What is expected -> Repeat the entries exactly but omit the pictures.

Exercise materials ->

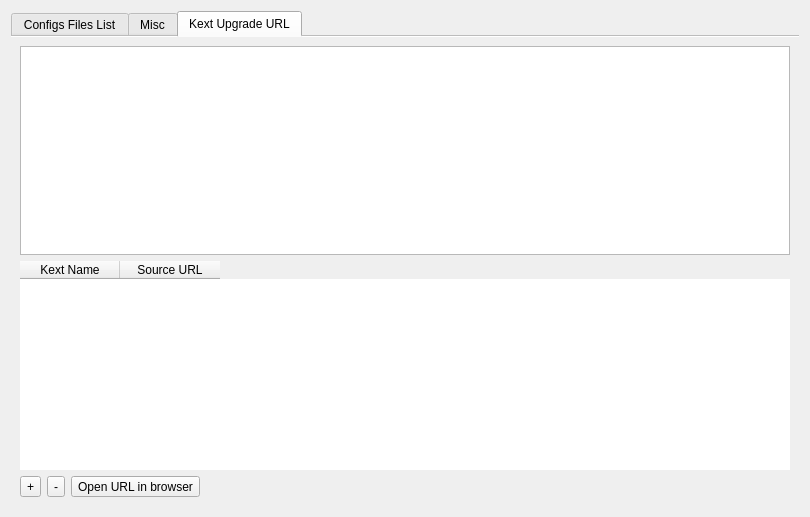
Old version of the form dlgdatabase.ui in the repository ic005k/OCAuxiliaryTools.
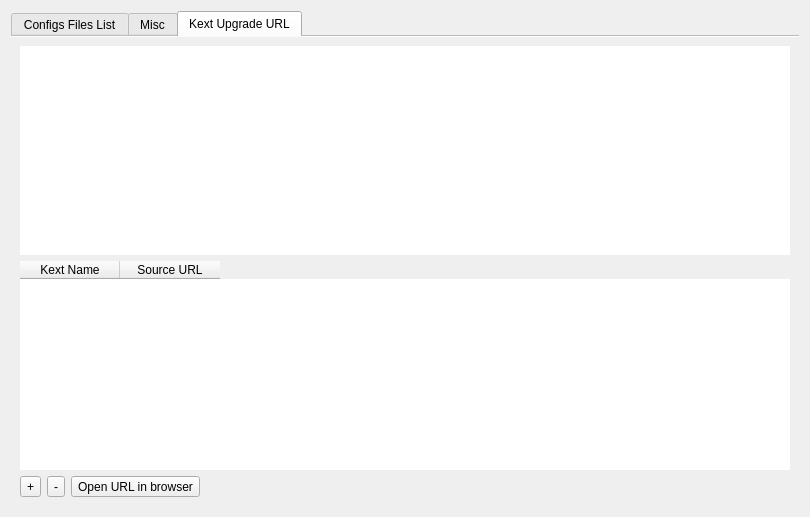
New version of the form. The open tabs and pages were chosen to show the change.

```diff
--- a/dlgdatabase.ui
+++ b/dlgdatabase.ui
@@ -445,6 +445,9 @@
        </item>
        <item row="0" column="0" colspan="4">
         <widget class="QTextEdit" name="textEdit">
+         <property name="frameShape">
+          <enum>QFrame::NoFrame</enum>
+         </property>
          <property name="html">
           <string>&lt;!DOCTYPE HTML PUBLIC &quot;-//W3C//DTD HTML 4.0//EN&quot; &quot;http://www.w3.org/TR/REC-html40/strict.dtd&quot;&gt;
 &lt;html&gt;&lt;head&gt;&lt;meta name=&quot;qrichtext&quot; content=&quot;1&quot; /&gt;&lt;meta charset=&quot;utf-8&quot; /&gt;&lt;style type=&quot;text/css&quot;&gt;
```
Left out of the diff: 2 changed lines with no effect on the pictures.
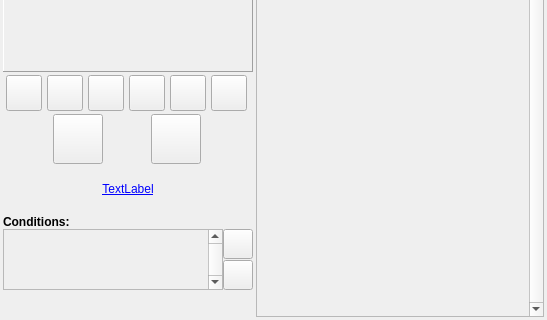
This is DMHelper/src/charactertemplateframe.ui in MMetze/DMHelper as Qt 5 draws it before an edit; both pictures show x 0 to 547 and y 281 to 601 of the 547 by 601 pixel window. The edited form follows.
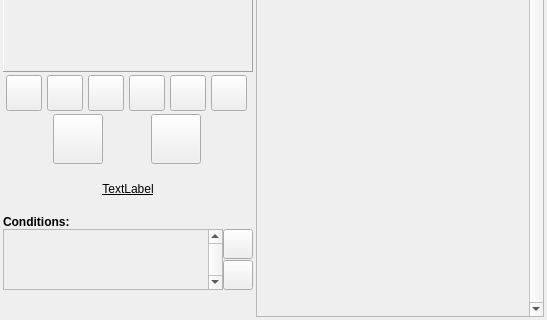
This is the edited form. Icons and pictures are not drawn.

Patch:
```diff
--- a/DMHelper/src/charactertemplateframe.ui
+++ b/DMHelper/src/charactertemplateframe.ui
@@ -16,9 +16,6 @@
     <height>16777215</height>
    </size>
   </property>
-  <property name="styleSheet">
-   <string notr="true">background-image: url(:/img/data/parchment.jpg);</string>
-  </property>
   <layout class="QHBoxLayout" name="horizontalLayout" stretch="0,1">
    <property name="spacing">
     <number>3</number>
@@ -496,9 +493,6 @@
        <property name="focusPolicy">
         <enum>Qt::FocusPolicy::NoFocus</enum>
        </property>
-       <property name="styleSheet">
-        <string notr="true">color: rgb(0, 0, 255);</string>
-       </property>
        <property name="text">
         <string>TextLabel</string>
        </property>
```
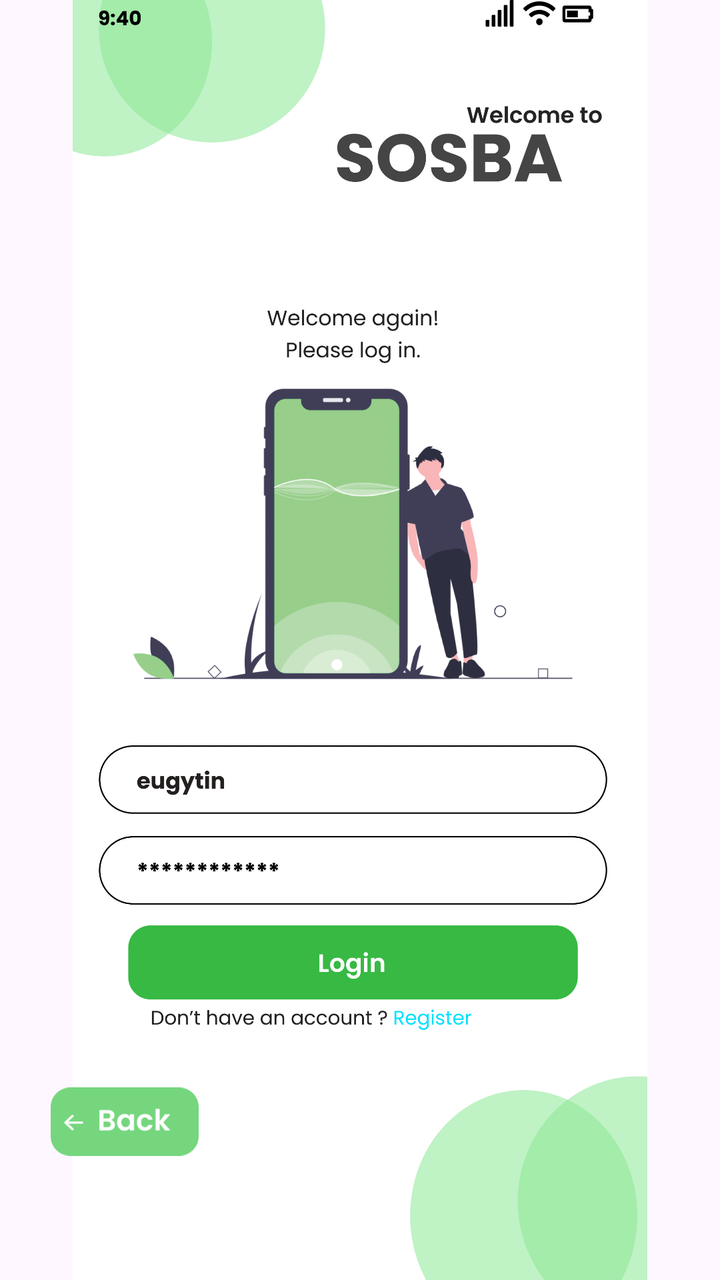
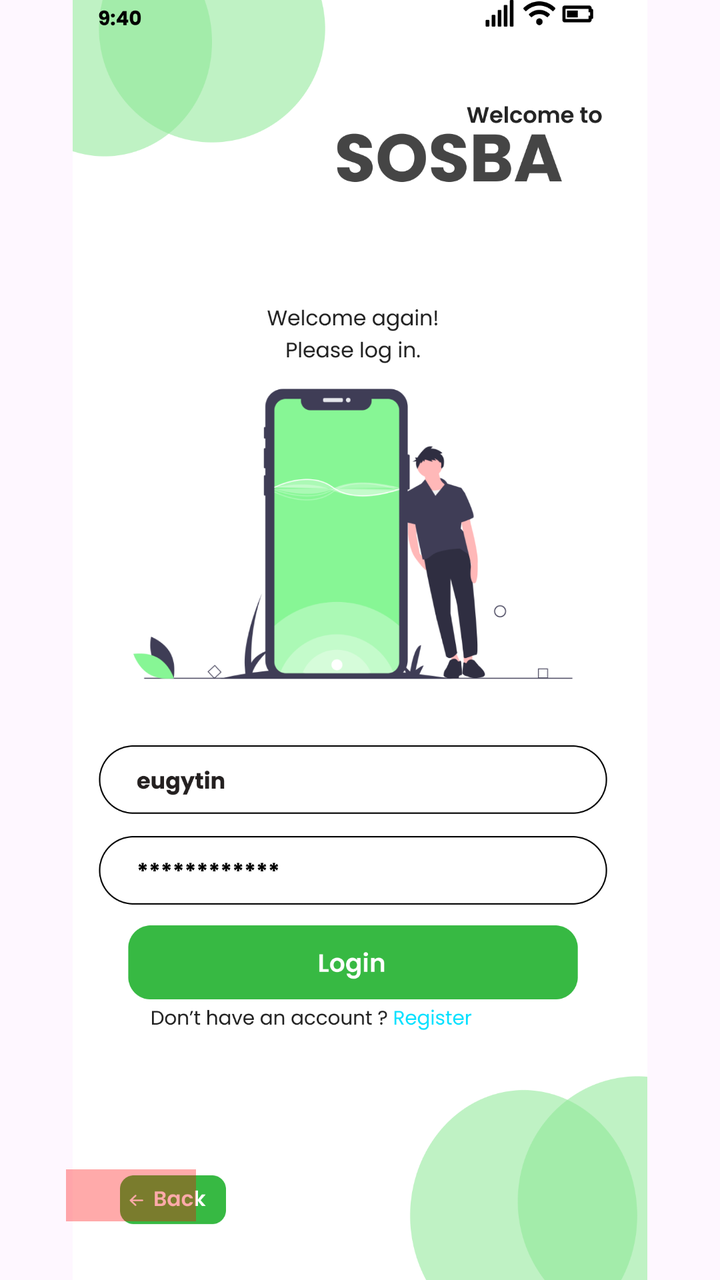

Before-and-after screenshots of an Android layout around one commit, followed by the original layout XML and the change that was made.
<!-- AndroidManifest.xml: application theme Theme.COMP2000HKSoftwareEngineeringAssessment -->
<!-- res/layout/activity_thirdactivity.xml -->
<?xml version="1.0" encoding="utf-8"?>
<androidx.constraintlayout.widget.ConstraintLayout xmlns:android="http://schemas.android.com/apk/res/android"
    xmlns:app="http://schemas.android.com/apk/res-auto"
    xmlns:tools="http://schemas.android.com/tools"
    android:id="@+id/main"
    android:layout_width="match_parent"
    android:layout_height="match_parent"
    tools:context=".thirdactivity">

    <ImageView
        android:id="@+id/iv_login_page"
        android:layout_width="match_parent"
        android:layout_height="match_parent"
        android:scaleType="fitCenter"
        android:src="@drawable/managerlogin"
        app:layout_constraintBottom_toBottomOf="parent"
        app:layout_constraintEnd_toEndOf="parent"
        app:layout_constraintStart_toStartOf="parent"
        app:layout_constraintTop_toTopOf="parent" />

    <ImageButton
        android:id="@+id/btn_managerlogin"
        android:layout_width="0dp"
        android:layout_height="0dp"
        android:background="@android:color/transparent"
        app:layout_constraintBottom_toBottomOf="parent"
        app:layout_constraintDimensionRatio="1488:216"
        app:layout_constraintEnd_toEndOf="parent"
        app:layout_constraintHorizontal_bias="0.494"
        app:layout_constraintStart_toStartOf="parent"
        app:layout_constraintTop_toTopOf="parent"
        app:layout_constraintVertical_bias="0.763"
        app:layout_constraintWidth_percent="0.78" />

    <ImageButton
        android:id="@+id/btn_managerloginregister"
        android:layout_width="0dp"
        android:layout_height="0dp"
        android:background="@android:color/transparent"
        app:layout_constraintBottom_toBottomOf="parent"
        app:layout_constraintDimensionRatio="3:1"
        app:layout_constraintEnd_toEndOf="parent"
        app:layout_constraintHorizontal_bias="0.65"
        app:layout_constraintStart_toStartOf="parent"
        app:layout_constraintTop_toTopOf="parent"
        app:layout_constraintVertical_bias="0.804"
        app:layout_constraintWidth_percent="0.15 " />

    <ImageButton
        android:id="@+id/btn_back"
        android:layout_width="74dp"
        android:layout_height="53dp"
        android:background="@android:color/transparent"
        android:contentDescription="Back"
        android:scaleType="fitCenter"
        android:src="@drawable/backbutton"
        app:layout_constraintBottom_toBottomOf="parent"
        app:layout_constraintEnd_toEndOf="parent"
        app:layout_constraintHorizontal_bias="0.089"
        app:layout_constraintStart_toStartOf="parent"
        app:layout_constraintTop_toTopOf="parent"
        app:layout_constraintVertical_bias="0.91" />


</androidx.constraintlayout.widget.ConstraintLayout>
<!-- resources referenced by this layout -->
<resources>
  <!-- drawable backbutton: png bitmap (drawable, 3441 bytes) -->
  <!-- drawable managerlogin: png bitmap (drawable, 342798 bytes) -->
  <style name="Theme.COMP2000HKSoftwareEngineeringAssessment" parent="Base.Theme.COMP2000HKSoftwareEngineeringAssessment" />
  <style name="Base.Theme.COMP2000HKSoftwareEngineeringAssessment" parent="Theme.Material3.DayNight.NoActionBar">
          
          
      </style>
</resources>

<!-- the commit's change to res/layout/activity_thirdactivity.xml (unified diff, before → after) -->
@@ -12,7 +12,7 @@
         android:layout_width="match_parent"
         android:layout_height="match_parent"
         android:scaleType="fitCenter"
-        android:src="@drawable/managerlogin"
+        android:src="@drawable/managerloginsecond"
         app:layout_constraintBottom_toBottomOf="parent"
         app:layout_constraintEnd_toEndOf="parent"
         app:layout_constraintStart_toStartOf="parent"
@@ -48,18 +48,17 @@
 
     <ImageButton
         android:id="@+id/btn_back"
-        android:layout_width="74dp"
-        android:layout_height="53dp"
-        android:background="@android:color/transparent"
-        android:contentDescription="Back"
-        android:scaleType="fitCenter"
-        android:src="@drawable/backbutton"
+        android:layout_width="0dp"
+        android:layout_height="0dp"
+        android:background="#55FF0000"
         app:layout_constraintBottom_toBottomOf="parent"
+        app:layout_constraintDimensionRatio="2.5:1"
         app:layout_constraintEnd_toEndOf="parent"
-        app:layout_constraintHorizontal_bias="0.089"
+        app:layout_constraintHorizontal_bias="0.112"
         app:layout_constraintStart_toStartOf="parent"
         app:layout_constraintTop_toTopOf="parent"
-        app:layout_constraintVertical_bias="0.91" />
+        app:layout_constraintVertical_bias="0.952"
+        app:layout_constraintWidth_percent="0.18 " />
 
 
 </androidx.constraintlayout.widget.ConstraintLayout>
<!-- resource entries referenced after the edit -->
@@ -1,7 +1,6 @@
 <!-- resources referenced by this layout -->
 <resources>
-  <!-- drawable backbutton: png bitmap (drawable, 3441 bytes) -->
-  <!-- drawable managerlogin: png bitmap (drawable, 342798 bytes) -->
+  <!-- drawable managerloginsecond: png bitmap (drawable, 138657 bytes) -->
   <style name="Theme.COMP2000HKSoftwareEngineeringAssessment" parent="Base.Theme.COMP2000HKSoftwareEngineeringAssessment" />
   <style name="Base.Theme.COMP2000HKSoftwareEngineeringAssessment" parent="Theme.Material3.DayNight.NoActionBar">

Exercise solution ->
Old version of the form dlgdatabase.ui in the repository ic005k/OCAuxiliaryTools.
New version of the form. The open tabs and pages were chosen to show the change.

```diff
--- a/dlgdatabase.ui
+++ b/dlgdatabase.ui
@@ -445,6 +445,9 @@
        </item>
        <item row="0" column="0" colspan="4">
         <widget class="QTextEdit" name="textEdit">
+         <property name="frameShape">
+          <enum>QFrame::NoFrame</enum>
+         </property>
          <property name="html">
           <string>&lt;!DOCTYPE HTML PUBLIC &quot;-//W3C//DTD HTML 4.0//EN&quot; &quot;http://www.w3.org/TR/REC-html40/strict.dtd&quot;&gt;
 &lt;html&gt;&lt;head&gt;&lt;meta name=&quot;qrichtext&quot; content=&quot;1&quot; /&gt;&lt;meta charset=&quot;utf-8&quot; /&gt;&lt;style type=&quot;text/css&quot;&gt;
```
Left out of the diff: 2 changed lines with no effect on the pictures.
This is DMHelper/src/charactertemplateframe.ui in MMetze/DMHelper as Qt 5 draws it before an edit; both pictures show x 0 to 547 and y 281 to 601 of the 547 by 601 pixel window. The edited form follows.
This is the edited form. Icons and pictures are not drawn.

Patch:
```diff
--- a/DMHelper/src/charactertemplateframe.ui
+++ b/DMHelper/src/charactertemplateframe.ui
@@ -16,9 +16,6 @@
     <height>16777215</height>
    </size>
   </property>
-  <property name="styleSheet">
-   <string notr="true">background-image: url(:/img/data/parchment.jpg);</string>
-  </property>
   <layout class="QHBoxLayout" name="horizontalLayout" stretch="0,1">
    <property name="spacing">
     <number>3</number>
@@ -496,9 +493,6 @@
        <property name="focusPolicy">
         <enum>Qt::FocusPolicy::NoFocus</enum>
        </property>
-       <property name="styleSheet">
-        <string notr="true">color: rgb(0, 0, 255);</string>
-       </property>
        <property name="text">
         <string>TextLabel</string>
        </property>
```

Before-and-after screenshots of an Android layout around one commit, followed by the original layout XML and the change that was made.
<!-- AndroidManifest.xml: application theme Theme.COMP2000HKSoftwareEngineeringAssessment -->
<!-- res/layout/activity_thirdactivity.xml -->
<?xml version="1.0" encoding="utf-8"?>
<androidx.constraintlayout.widget.ConstraintLayout xmlns:android="http://schemas.android.com/apk/res/android"
    xmlns:app="http://schemas.android.com/apk/res-auto"
    xmlns:tools="http://schemas.android.com/tools"
    android:id="@+id/main"
    android:layout_width="match_parent"
    android:layout_height="match_parent"
    tools:context=".thirdactivity">

    <ImageView
        android:id="@+id/iv_login_page"
        android:layout_width="match_parent"
        android:layout_height="match_parent"
        android:scaleType="fitCenter"
        android:src="@drawable/managerlogin"
        app:layout_constraintBottom_toBottomOf="parent"
        app:layout_constraintEnd_toEndOf="parent"
        app:layout_constraintStart_toStartOf="parent"
        app:layout_constraintTop_toTopOf="parent" />

    <ImageButton
        android:id="@+id/btn_managerlogin"
        android:layout_width="0dp"
        android:layout_height="0dp"
        android:background="@android:color/transparent"
        app:layout_constraintBottom_toBottomOf="parent"
        app:layout_constraintDimensionRatio="1488:216"
        app:layout_constraintEnd_toEndOf="parent"
        app:layout_constraintHorizontal_bias="0.494"
        app:layout_constraintStart_toStartOf="parent"
        app:layout_constraintTop_toTopOf="parent"
        app:layout_constraintVertical_bias="0.763"
        app:layout_constraintWidth_percent="0.78" />

    <ImageButton
        android:id="@+id/btn_managerloginregister"
        android:layout_width="0dp"
        android:layout_height="0dp"
        android:background="@android:color/transparent"
        app:layout_constraintBottom_toBottomOf="parent"
        app:layout_constraintDimensionRatio="3:1"
        app:layout_constraintEnd_toEndOf="parent"
        app:layout_constraintHorizontal_bias="0.65"
        app:layout_constraintStart_toStartOf="parent"
        app:layout_constraintTop_toTopOf="parent"
        app:layout_constraintVertical_bias="0.804"
        app:layout_constraintWidth_percent="0.15 " />

    <ImageButton
        android:id="@+id/btn_back"
        android:layout_width="74dp"
        android:layout_height="53dp"
        android:background="@android:color/transparent"
        android:contentDescription="Back"
        android:scaleType="fitCenter"
        android:src="@drawable/backbutton"
        app:layout_constraintBottom_toBottomOf="parent"
        app:layout_constraintEnd_toEndOf="parent"
        app:layout_constraintHorizontal_bias="0.089"
        app:layout_constraintStart_toStartOf="parent"
        app:layout_constraintTop_toTopOf="parent"
        app:layout_constraintVertical_bias="0.91" />


</androidx.constraintlayout.widget.ConstraintLayout>
<!-- resources referenced by this layout -->
<resources>
  <!-- drawable backbutton: png bitmap (drawable, 3441 bytes) -->
  <!-- drawable managerlogin: png bitmap (drawable, 342798 bytes) -->
  <style name="Theme.COMP2000HKSoftwareEngineeringAssessment" parent="Base.Theme.COMP2000HKSoftwareEngineeringAssessment" />
  <style name="Base.Theme.COMP2000HKSoftwareEngineeringAssessment" parent="Theme.Material3.DayNight.NoActionBar">
          
          
      </style>
</resources>

<!-- the commit's change to res/layout/activity_thirdactivity.xml (unified diff, before → after) -->
@@ -12,7 +12,7 @@
         android:layout_width="match_parent"
         android:layout_height="match_parent"
         android:scaleType="fitCenter"
-        android:src="@drawable/managerlogin"
+        android:src="@drawable/managerloginsecond"
         app:layout_constraintBottom_toBottomOf="parent"
         app:layout_constraintEnd_toEndOf="parent"
         app:layout_constraintStart_toStartOf="parent"
@@ -48,18 +48,17 @@
 
     <ImageButton
         android:id="@+id/btn_back"
-        android:layout_width="74dp"
-        android:layout_height="53dp"
-        android:background="@android:color/transparent"
-        android:contentDescription="Back"
-        android:scaleType="fitCenter"
-        android:src="@drawable/backbutton"
+        android:layout_width="0dp"
+        android:layout_height="0dp"
+        android:background="#55FF0000"
         app:layout_constraintBottom_toBottomOf="parent"
+        app:layout_constraintDimensionRatio="2.5:1"
         app:layout_constraintEnd_toEndOf="parent"
-        app:layout_constraintHorizontal_bias="0.089"
+        app:layout_constraintHorizontal_bias="0.112"
         app:layout_constraintStart_toStartOf="parent"
         app:layout_constraintTop_toTopOf="parent"
-        app:layout_constraintVertical_bias="0.91" />
+        app:layout_constraintVertical_bias="0.952"
+        app:layout_constraintWidth_percent="0.18 " />
 
 
 </androidx.constraintlayout.widget.ConstraintLayout>
<!-- resource entries referenced after the edit -->
@@ -1,7 +1,6 @@
 <!-- resources referenced by this layout -->
 <resources>
-  <!-- drawable backbutton: png bitmap (drawable, 3441 bytes) -->
-  <!-- drawable managerlogin: png bitmap (drawable, 342798 bytes) -->
+  <!-- drawable managerloginsecond: png bitmap (drawable, 138657 bytes) -->
   <style name="Theme.COMP2000HKSoftwareEngineeringAssessment" parent="Base.Theme.COMP2000HKSoftwareEngineeringAssessment" />
   <style name="Base.Theme.COMP2000HKSoftwareEngineeringAssessment" parent="Theme.Material3.DayNight.NoActionBar">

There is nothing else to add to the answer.